If you are not comfortable with these kinds of quadratic curves then make sure to finalize the glyph as much as possible will still within Photoshop.

Alternate methods should the above fail...

Note: It should be possible to simply select a rasterized version of your font design in Adobe Photoshop and use the "Copy" command before going to FontCreator and using the Paste command to move your fonts into FontCreator. The problem with this tehnique is that, while it is simple, it relies on FontCreator to create new shape points and curves as it interprets the rasterized image you are giving it. If you want to retain your own points / curves then there will be a little more work involved.

This process presumes that you have Adobe Illustrator as well. Open all three programs to start with and have a blank canvas ready in Illustrator. Start with the raw glyph open in Photoshop...

  1. With the Direct Selection tool selected select the entire glyph.
  2. Either press Ctrl-C or select Edit > Copy to copy the paths.
  3. Switch to Adobe illustrator.
  4. Either press Ctrl-V or select Edit > Paste to paste the paths. A new window will appear.
  5. Select "Compound Path (Faster)" and press "Ok".
  6. The paths will probably import only as the paths and not be filled in by default. Enable a simple fill by either clicking the colored square near the word "Fill" at the top of the screen (while the direct Selection tool is selected) or the colored box in the main toolbar to the lower left.

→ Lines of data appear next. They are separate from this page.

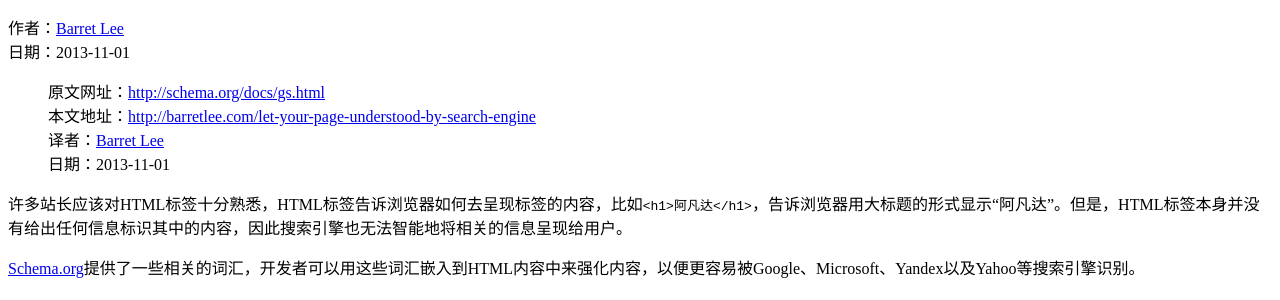
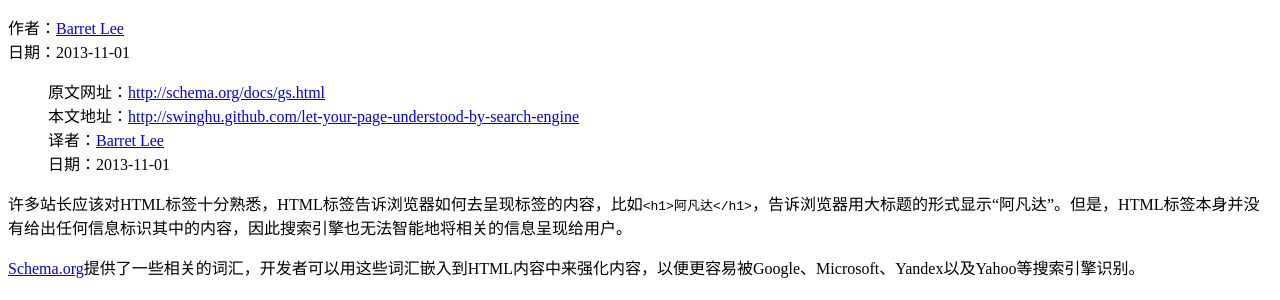
Before and after one commit to swinghu/swinghu.github.com, a Jekyll site: the page built from _posts/blog/2013-11-01-let-your-page-understood-by-search-engine.md, in a window 1280 px wide and 900 px high. Shown: the part 364-664 px from the top of the window. Built offline with Jekyll 4.4.1, drawn with Linux system fonts in a browser that asks for light colours; Markdown is read by kramdown in place of the engine named in the settings; a style sheet for code colours, icons or effects is not loaded.

Commit message:
change the _config.yml

```diff
--- a/_config.yml
+++ b/_config.yml
@@ -17,9 +17,9 @@ disqus_short_name: barretlee
 disqus_show_comment_count: true
 
 # site
-title: BarretLee's Blog
-url: http://barretlee.com
-repo: http://qianduannotes.duapp.com/github/barretlee.github.com
+title: swinghu's Blog
+url: http://swinghu.github.com
+repo: http://qianduannotes.duapp.com/github/swinghu.github.com
 feed: /atom.xml
 
 # color scheme
```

    It is normal for previously "empty" areas to be filled in.
  7. Either press Ctrl-C or select Edit > Copy to copy the paths.
  8. Switch to FontCreator.
  9. Either press Ctrl-V or select Edit > Paste to paste the paths. They should be automatically filled.